**What you will do**: Could you copy every line in the listing below that has the word "savedInstanceState"?

-- Information given follows --

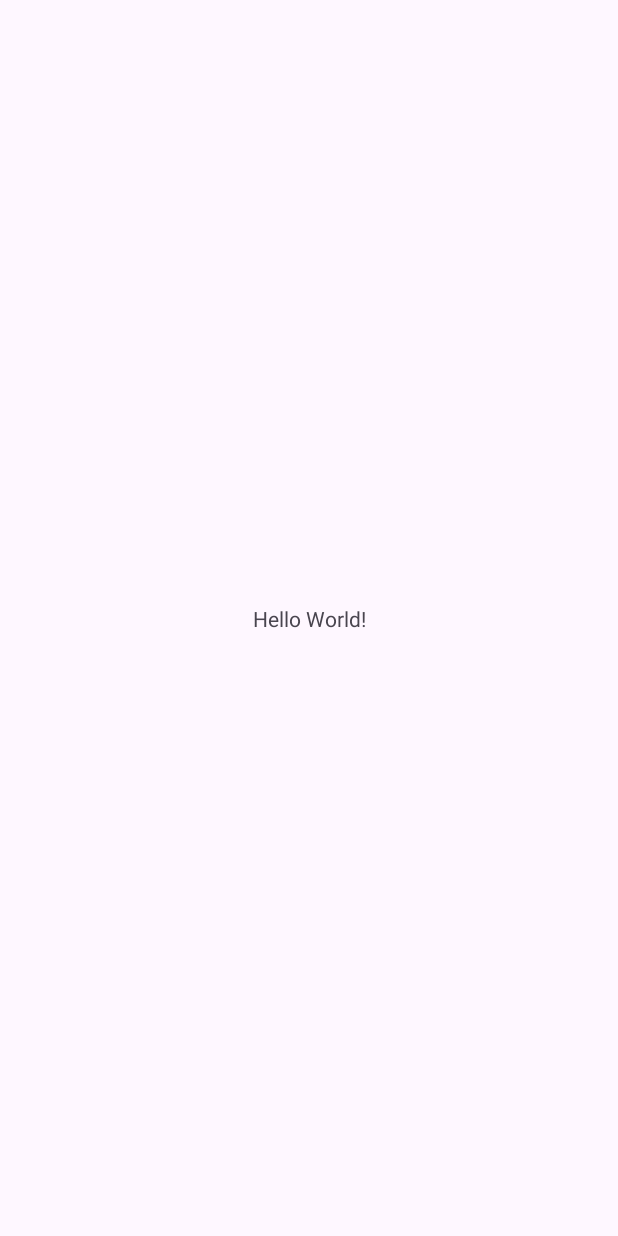
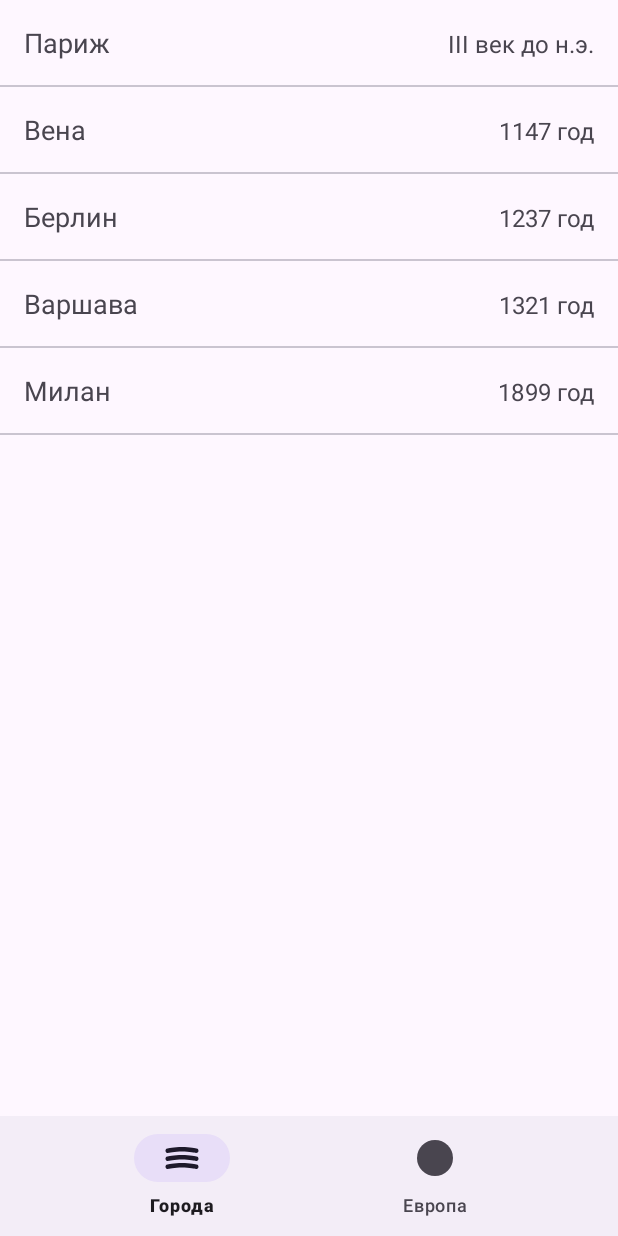
Before and after one commit to funnyphatguy/CitiesTestApp, an Android app: the screen it shows after launch (MainActivity), on a phone screen of 412 x 824 dp. Before the commit the screen is almost empty. Run offline under Robolectric (Android 15) with nearby library versions, the phone set to English and light mode, and no system bars.

Commit message:
CTA-01:реализовал стартовый экран приложения, список не сохраняется

```diff
--- a/app/src/main/java/com/example/citiestestapp/MainActivity.kt
+++ b/app/src/main/java/com/example/citiestestapp/MainActivity.kt
@@ -1,20 +1,48 @@
 package com.example.citiestestapp
 
 import android.os.Bundle
-import androidx.activity.enableEdgeToEdge
 import androidx.appcompat.app.AppCompatActivity
-import androidx.core.view.ViewCompat
-import androidx.core.view.WindowInsetsCompat
+import com.example.citiestestapp.databinding.ActivityMainBinding
+import com.example.citiestestapp.ui.CityListFragment
+import com.example.citiestestapp.ui.CustomMenuFragment
+import com.google.android.material.bottomnavigation.BottomNavigationView
 
 class MainActivity : AppCompatActivity() {
+
+    private var _binding: ActivityMainBinding? = null
+    private val binding
+        get() = _binding
+            ?: throw IllegalStateException("Binding for ActivityMainBinding must not be null")
+
     override fun onCreate(savedInstanceState: Bundle?) {
         super.onCreate(savedInstanceState)
-        enableEdgeToEdge()
         setContentView(R.layout.activity_main)
-        ViewCompat.setOnApplyWindowInsetsListener(findViewById(R.id.main)) { v, insets ->
-            val systemBars = insets.getInsets(WindowInsetsCompat.Type.systemBars())
-            v.setPadding(systemBars.left, systemBars.top, systemBars.right, systemBars.bottom)
-            insets
+
+        if (savedInstanceState == null) {
+            supportFragmentManager.beginTransaction()
+                .replace(R.id.fragment_container, CityListFragment())
+                .commit()
+        }
+
+        val bottomNavigation = findViewById<BottomNavigationView>(R.id.bottom_navigation)
+        bottomNavigation.setOnItemSelectedListener { item ->
+            when (item.itemId) {
+                R.id.nav_city_list -> {
+                    supportFragmentManager.beginTransaction()
+                        .replace(R.id.fragment_container, CityListFragment())
+                        .commit()
+                    true
+                }
+
+                R.id.nav_custom_tab -> {
+                    supportFragmentManager.beginTransaction()
+                        .replace(R.id.fragment_container, CustomMenuFragment())
+                        .commit()
+                    true
+                }
+
+                else -> false
+            }
         }
     }
 }
--- /dev/null
+++ b/app/src/main/java/com/example/citiestestapp/data/City.kt
@@ -0,0 +1,6 @@
+package com.example.citiestestapp.data
+
+data class City(
+    val name: String,
+    val year: String
+)
--- /dev/null
+++ b/app/src/main/java/com/example/citiestestapp/ui/CityAdapter.kt
@@ -0,0 +1,51 @@
+package com.example.citiestestapp.ui
+
+import android.view.LayoutInflater
+import android.view.View
+import android.view.ViewGroup
+import android.widget.TextView
+import androidx.recyclerview.widget.RecyclerView
+import com.example.citiestestapp.R
+import com.example.citiestestapp.data.City
+
+class CityAdapter(
+    val items: MutableList<City>
+
+) : RecyclerView.Adapter<CityAdapter.CityViewHolder>() {
+
+    override fun onCreateViewHolder(parent: ViewGroup, viewType: Int): CityViewHolder {
+        val view = LayoutInflater.from(parent.context).inflate(R.layout.item_city, parent, false)
+        return CityViewHolder(view)
+    }
+
+    override fun getItemCount(): Int = items.size
+
+    override fun onBindViewHolder(holder: CityViewHolder, position: Int) {
+        holder.bind(items[position])
+    }
+
+    fun swapItems(from: Int, to: Int) {
+        if (from in items.indices && to in items.indices) {
+            val temp = items[from]
+            items[from] = items[to]
+            items[to] = temp
+
+            notifyItemMoved(from, to)
+        }
+    }
+
+    fun updateItems(newItems: List<City>) {
+        if (items.size != newItems.size || !items.containsAll(newItems)) {
+            items.clear()
+            items.addAll(newItems)
+            notifyDataSetChanged()
+        }
+    }
+
+    inner class CityViewHolder(itemView: View) : RecyclerView.ViewHolder(itemView) {
+        fun bind(city: City) {
+            itemView.findViewById<TextView>(R.id.tvCityName).text = city.name
+            itemView.findViewById<TextView>(R.id.tvCityYear).text = city.year
+        }
+    }
+}
--- /dev/null
+++ b/app/src/main/java/com/example/citiestestapp/ui/CityListFragment.kt
@@ -0,0 +1,88 @@
+package com.example.citiestestapp.ui
+
+import android.os.Bundle
+import android.view.View
+import androidx.fragment.app.Fragment
+import androidx.fragment.app.viewModels
+import androidx.lifecycle.SavedStateViewModelFactory
+import androidx.recyclerview.widget.DividerItemDecoration
+import androidx.recyclerview.widget.ItemTouchHelper
+import androidx.recyclerview.widget.LinearLayoutManager
+import androidx.recyclerview.widget.RecyclerView
+import com.example.citiestestapp.R
+import com.example.citiestestapp.databinding.FragmentCityListBinding
+import com.google.android.material.divider.MaterialDividerItemDecoration
+
+class CityListFragment : Fragment(R.layout.fragment_city_list) {
+
+    private var _binding: FragmentCityListBinding? = null
+    private val binding get() = _binding!!
+
+    private val viewModel: CityListViewModel by viewModels {
+        SavedStateViewModelFactory(requireActivity().application, this)
+    }
+
+    private lateinit var adapter: CityAdapter
+
+    override fun onViewCreated(view: View, savedInstanceState: Bundle?) {
+        super.onViewCreated(view, savedInstanceState)
+        _binding = FragmentCityListBinding.bind(view)
+
+        setupAdapter()
+        setupObservers()
+        setupDragAndDrop()
+        initDivider()
+    }
+
+    private fun setupAdapter() {
+        adapter = CityAdapter(mutableListOf())
+        binding.rvCities.adapter = adapter
+        binding.rvCities.layoutManager = LinearLayoutManager(requireContext())
+    }
+
+    private fun setupObservers() {
+        viewModel.cityList.observe(viewLifecycleOwner) { cities ->
+            if (adapter.items != cities) {
+                adapter.updateItems(cities)
+            }
+        }
+    }
+
+    private fun setupDragAndDrop() {
+        val itemTouchHelper = ItemTouchHelper(object : ItemTouchHelper.SimpleCallback(
+            ItemTouchHelper.UP or ItemTouchHelper.DOWN, 0
+        ) {
+            override fun onMove(
+                recyclerView: RecyclerView,
+                viewHolder: RecyclerView.ViewHolder,
+                target: RecyclerView.ViewHolder
+            ): Boolean {
+                val from = viewHolder.bindingAdapterPosition
+                val to = target.bindingAdapterPosition
+
+                adapter.swapItems(from, to)
+                viewModel.swapItems(from, to)
+
+                return true
+            }
+
+            override fun onSwiped(viewHolder: RecyclerView.ViewHolder, direction: Int) {}
+        })
+        itemTouchHelper.attachToRecyclerView(binding.rvCities)
+    }
+
+    private fun initDivider() {
+        val dividerItemDecoration = MaterialDividerItemDecoration(
+            requireContext(),
+            DividerItemDecoration.VERTICAL
+        ).apply {
+            isLastItemDecorated = true
+        }
+        binding.rvCities.addItemDecoration(dividerItemDecoration)
+    }
+
+    override fun onDestroyView() {
+        super.onDestroyView()
+        _binding = null
+    }
+}
--- /dev/null
+++ b/app/src/main/java/com/example/citiestestapp/ui/CityListViewModel.kt
@@ -0,0 +1,41 @@
+package com.example.citiestestapp.ui
+
+import androidx.lifecycle.SavedStateHandle
+import androidx.lifecycle.ViewModel
+import com.example.citiestestapp.data.City
+
+class CityListViewModel(private val savedStateHandle: SavedStateHandle) : ViewModel() {
+
+    //НАДО СДЕЛАТЬ ЧТОБЫ СПИСОК СОХРАНЯЛСЯ
+    init {
+        println("ViewModel created! Saved state: ${savedStateHandle.get<List<City>>(CITIES_KEY)}")
+    }
+
+    companion object {
+        private const val CITIES_KEY = "cities"
+    }
+
+    private val _cityList = savedStateHandle.getLiveData<List<City>>(CITIES_KEY, getDefaultCities())
+    val cityList = _cityList
+
+    private fun getDefaultCities() = mutableListOf<City>(
+        City("Париж", "III век до н.э."),
+        City("Вена", "1147 год"),
+        City("Берлин", "1237 год"),
+        City("Варшава", "1321 год"),
+        City("Милан", "1899 год")
+    )
+
+    fun swapItems(from: Int, to: Int) {
+        val currentList = _cityList.value?.toMutableList() ?: return
+
+        if (from in currentList.indices && to in currentList.indices) {
+            val item = currentList.removeAt(from)
+            currentList.add(to, item)
+
+            // Сохраняем новое состояние
+            println("Swapped items: $from -> $to. New list: $currentList")
+            savedStateHandle[CITIES_KEY] = currentList
+        }
+    }
+}
--- /dev/null
+++ b/app/src/main/res/drawable/ic_custom_circle.xml
@@ -0,0 +1,8 @@
+<?xml version="1.0" encoding="utf-8"?>
+<shape xmlns:android="http://schemas.android.com/apk/res/android"
+    android:shape="oval">
+    <solid android:color="@color/black" />
+    <size
+        android:width="90dp"
+        android:height="90dp" />
+</shape>
--- /dev/null
+++ b/app/src/main/res/drawable/ic_menu.xml
@@ -0,0 +1 @@
+<vector xmlns:android="http://schemas.android.com/apk/res/android" android:width="24dp" android:height="24dp" android:viewportWidth="24" android:viewportHeight="24" android:tint="?attr/colorControlNormal"><path android:fillColor="@android:color/white" android:pathData="M1.037,7.495c-.213-.801,.324-1.611,1.132-1.794,.186-.042,4.619-1.031,9.831-1.031s9.646,.989,9.832,1.031c.808,.183,1.314,.986,1.131,1.794-.183,.808-.988,1.314-1.794,1.132-.042-.009-4.294-.957-9.169-.957s-9.127,.948-9.169,.957c-.111,.025-1.426,.252-1.794-1.132Z"/><path android:fillColor="@android:color/white" android:pathData="M1.037,12.828c-.213-.801,.324-1.611,1.132-1.794,.186-.042,4.619-1.031,9.831-1.031s9.646,.989,9.832,1.031c.808,.183,1.314,.986,1.131,1.794-.183,.808-.988,1.314-1.794,1.132-.042-.009-4.294-.957-9.169-.957s-9.127,.948-9.169,.957c-.111,.025-1.426,.252-1.794-1.132Z"/><path android:fillColor="@android:color/white" android:pathData="M1.037,18.162c-.213-.801,.324-1.611,1.132-1.794,.186-.042,4.619-1.031,9.831-1.031s9.646,.989,9.832,1.031c.808,.183,1.314,.986,1.131,1.794-.183,.808-.988,1.314-1.794,1.132-.042-.009-4.294-.957-9.169-.957s-9.127,.948-9.169,.957c-.111,.025-1.426,.252-1.794-1.132Z"/></vector>
--- a/app/src/main/res/layout/activity_main.xml
+++ b/app/src/main/res/layout/activity_main.xml
@@ -1,19 +1,26 @@
 <?xml version="1.0" encoding="utf-8"?>
-<androidx.constraintlayout.widget.ConstraintLayout xmlns:android="http://schemas.android.com/apk/res/android"
+<androidx.constraintlayout.widget.ConstraintLayout
+    xmlns:android="http://schemas.android.com/apk/res/android"
     xmlns:app="http://schemas.android.com/apk/res-auto"
-    xmlns:tools="http://schemas.android.com/tools"
-    android:id="@+id/main"
     android:layout_width="match_parent"
-    android:layout_height="match_parent"
-    tools:context=".MainActivity">
+    android:layout_height="match_parent">
 
-    <TextView
-        android:layout_width="wrap_content"
+    <FrameLayout
+        android:id="@+id/fragment_container"
+        android:layout_width="0dp"
+        android:layout_height="0dp"
+        app:layout_constraintTop_toTopOf="parent"
+        app:layout_constraintBottom_toTopOf="@id/bottom_navigation"
+        app:layout_constraintStart_toStartOf="parent"
+        app:layout_constraintEnd_toEndOf="parent" />
+
+    <com.google.android.material.bottomnavigation.BottomNavigationView
+        android:id="@+id/bottom_navigation"
+        android:layout_width="0dp"
         android:layout_height="wrap_content"
-        android:text="Hello World!"
+        android:layout_gravity="bottom"
+        app:menu="@menu/bottom_nav_menu"
         app:layout_constraintBottom_toBottomOf="parent"
-        app:layout_constraintEnd_toEndOf="parent"
         app:layout_constraintStart_toStartOf="parent"
-        app:layout_constraintTop_toTopOf="parent" />
-
+        app:layout_constraintEnd_toEndOf="parent"/>
 </androidx.constraintlayout.widget.ConstraintLayout>
--- /dev/null
+++ b/app/src/main/res/layout/custom_menu_fragment.xml
@@ -0,0 +1,6 @@
+<?xml version="1.0" encoding="utf-8"?>
+<androidx.constraintlayout.widget.ConstraintLayout xmlns:android="http://schemas.android.com/apk/res/android"
+    android:layout_width="match_parent"
+    android:layout_height="match_parent">
+
+</androidx.constraintlayout.widget.ConstraintLayout>
--- /dev/null
+++ b/app/src/main/res/layout/fragment_city_list.xml
@@ -0,0 +1,16 @@
+<?xml version="1.0" encoding="utf-8"?>
+<androidx.constraintlayout.widget.ConstraintLayout xmlns:android="http://schemas.android.com/apk/res/android"
+    xmlns:app="http://schemas.android.com/apk/res-auto"
+    android:layout_width="match_parent"
+    android:layout_height="match_parent">
+
+    <androidx.recyclerview.widget.RecyclerView
+        android:id="@+id/rv_cities"
+        android:layout_width="match_parent"
+        android:layout_height="match_parent"
+        android:fitsSystemWindows="true"
+        app:layout_constraintBottom_toBottomOf="parent"
+        app:layout_constraintEnd_toEndOf="parent"
+        app:layout_constraintStart_toStartOf="parent"
+        app:layout_constraintTop_toTopOf="parent" />
+</androidx.constraintlayout.widget.ConstraintLayout>
--- /dev/null
+++ b/app/src/main/res/layout/item_city.xml
@@ -0,0 +1,23 @@
+<?xml version="1.0" encoding="utf-8"?>
+<LinearLayout
+    xmlns:android="http://schemas.android.com/apk/res/android"
+    android:orientation="horizontal"
+    android:layout_width="match_parent"
+    android:layout_height="wrap_content"
+    android:padding="16dp">
+
+    <TextView
+        android:id="@+id/tvCityName"
+        android:layout_width="0dp"
+        android:layout_weight="1"
+        android:layout_height="wrap_content"
+        android:text="Название города"
+        android:textSize="18sp"/>
+
+    <TextView
+        android:id="@+id/tvCityYear"
+        android:layout_width="wrap_content"
+        android:layout_height="wrap_content"
+        android:text="1078"
+        android:textSize="16sp"/>
+</LinearLayout>
--- /dev/null
+++ b/app/src/main/res/menu/bottom_nav_menu.xml
@@ -0,0 +1,12 @@
+<?xml version="1.0" encoding="utf-8"?>
+<menu xmlns:android="http://schemas.android.com/apk/res/android">
+    <item
+        android:id="@+id/nav_city_list"
+        android:icon="@drawable/ic_menu"
+        android:title="Города" />
+
+    <item
+        android:id="@+id/nav_custom_tab"
+        android:icon="@drawable/ic_custom_circle"
+        android:title="Европа" />
+</menu>
```
Also changed, not shown: app/build.gradle.kts (+7 -1 lines), app/src/main/java/com/example/citiestestapp/ui/CustomMenuFragment.kt (added, +15 -0 lines), app/src/main/res/layout/fragment_custom_menu.xml (added, +11 -0 lines), gradle/libs.versions.toml (+8 -0 lines).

-- Information given concluded --

**Output of the task**:
     override fun onCreate(savedInstanceState: Bundle?) {
         super.onCreate(savedInstanceState)
+        if (savedInstanceState == null) {
+    override fun onViewCreated(view: View, savedInstanceState: Bundle?) {
+        super.onViewCreated(view, savedInstanceState)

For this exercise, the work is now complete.